Every line below that has the string "TextStyle" needs to be copied.

[Start of section]

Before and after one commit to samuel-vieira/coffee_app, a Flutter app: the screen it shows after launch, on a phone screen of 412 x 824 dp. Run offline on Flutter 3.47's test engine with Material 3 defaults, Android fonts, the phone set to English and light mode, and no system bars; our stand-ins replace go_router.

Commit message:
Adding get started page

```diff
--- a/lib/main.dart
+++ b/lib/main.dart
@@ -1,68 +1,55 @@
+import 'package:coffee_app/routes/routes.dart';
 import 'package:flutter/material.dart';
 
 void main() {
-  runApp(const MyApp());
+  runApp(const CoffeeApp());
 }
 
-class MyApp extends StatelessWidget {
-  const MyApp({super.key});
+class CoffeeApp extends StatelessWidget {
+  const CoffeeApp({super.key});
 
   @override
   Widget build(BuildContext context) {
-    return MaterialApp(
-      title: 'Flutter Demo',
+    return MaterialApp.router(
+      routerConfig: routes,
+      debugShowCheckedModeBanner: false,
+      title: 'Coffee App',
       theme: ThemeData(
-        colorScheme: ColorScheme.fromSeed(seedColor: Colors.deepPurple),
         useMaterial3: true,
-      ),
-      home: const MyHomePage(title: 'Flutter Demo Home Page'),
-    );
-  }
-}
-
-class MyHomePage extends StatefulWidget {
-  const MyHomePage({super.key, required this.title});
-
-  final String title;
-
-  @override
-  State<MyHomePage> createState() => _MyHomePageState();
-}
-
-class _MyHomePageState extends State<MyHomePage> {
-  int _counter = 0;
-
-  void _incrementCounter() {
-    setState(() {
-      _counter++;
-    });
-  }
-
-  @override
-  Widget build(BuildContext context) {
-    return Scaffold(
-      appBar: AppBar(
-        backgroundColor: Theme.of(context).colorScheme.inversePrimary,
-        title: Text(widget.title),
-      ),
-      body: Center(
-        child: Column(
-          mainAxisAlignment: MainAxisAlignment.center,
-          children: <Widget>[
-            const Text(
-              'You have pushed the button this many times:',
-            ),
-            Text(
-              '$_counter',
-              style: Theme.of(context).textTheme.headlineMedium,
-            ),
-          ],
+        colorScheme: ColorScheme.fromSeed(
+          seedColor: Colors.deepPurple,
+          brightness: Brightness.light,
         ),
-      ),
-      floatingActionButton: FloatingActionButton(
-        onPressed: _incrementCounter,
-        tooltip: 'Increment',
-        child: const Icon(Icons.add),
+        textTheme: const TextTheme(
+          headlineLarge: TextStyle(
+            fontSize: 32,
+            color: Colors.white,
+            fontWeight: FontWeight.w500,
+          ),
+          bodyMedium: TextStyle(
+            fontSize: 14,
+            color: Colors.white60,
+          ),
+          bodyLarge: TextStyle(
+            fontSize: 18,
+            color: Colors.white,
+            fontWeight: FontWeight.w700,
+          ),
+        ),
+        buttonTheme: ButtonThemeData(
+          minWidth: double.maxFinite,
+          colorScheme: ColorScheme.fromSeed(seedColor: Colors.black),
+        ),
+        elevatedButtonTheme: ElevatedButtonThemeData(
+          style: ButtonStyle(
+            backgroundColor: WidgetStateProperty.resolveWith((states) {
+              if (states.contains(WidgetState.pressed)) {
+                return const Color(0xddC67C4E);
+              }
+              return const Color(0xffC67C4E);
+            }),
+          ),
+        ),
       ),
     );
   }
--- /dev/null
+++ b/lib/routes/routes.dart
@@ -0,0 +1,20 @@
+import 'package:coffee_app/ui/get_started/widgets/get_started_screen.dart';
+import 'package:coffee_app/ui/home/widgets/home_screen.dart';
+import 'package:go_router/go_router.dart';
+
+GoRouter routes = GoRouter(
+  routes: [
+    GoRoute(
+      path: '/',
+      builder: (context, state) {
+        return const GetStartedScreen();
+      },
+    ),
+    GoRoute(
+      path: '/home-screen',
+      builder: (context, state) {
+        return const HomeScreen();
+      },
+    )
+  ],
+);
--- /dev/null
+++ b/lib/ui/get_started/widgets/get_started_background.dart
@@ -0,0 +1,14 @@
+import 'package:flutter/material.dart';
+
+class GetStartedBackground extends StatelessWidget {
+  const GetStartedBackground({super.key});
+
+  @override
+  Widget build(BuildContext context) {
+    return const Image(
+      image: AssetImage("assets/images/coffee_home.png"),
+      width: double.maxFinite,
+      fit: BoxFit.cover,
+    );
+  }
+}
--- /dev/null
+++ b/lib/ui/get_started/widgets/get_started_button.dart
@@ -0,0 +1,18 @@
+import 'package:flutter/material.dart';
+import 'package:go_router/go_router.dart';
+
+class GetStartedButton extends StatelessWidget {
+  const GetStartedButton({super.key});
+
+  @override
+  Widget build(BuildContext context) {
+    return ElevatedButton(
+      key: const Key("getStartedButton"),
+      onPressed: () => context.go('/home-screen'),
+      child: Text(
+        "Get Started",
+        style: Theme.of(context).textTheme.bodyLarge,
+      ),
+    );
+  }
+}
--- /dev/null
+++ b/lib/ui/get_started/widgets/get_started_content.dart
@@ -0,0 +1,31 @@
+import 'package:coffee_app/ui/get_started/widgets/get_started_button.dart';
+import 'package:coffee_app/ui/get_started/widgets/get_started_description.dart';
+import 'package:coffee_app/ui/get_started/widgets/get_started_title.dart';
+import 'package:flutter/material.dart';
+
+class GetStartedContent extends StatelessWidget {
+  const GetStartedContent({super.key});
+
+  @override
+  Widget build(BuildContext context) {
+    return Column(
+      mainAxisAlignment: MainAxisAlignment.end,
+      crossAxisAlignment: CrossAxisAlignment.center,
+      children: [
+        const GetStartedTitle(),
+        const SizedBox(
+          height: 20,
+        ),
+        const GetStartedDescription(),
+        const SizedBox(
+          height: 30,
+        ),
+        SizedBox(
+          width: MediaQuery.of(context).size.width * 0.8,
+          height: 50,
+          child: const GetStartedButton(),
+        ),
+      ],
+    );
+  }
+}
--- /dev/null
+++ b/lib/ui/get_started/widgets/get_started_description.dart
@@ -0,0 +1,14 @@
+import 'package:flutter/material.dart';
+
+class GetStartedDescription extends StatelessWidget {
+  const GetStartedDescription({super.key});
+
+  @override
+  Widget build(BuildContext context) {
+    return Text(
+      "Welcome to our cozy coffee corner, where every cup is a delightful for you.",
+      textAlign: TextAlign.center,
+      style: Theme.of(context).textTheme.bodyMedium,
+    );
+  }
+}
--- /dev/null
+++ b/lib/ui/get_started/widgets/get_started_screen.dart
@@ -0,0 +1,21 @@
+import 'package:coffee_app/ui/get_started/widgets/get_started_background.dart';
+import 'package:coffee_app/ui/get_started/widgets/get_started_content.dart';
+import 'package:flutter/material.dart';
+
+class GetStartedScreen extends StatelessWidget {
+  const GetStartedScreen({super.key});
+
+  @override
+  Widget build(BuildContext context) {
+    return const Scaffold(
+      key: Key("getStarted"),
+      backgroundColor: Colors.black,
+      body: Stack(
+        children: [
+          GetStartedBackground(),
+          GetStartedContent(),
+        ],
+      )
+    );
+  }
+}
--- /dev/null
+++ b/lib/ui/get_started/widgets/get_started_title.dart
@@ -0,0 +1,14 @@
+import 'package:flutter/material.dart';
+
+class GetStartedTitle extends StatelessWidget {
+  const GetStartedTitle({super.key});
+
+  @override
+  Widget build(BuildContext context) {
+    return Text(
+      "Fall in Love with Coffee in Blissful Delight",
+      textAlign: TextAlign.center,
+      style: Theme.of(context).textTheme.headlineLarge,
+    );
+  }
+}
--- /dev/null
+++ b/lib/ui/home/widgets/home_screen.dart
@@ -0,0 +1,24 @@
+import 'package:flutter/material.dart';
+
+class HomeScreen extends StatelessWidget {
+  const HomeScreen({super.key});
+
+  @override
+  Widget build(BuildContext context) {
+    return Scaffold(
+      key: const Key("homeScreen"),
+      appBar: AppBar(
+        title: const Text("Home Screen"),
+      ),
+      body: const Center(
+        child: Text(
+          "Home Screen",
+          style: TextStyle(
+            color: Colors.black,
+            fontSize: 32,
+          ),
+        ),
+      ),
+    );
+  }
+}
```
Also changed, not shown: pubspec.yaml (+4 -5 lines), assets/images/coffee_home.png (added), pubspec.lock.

[End of section]

**Worked solution**
+          headlineLarge: TextStyle(
+          bodyMedium: TextStyle(
+          bodyLarge: TextStyle(
+          style: TextStyle(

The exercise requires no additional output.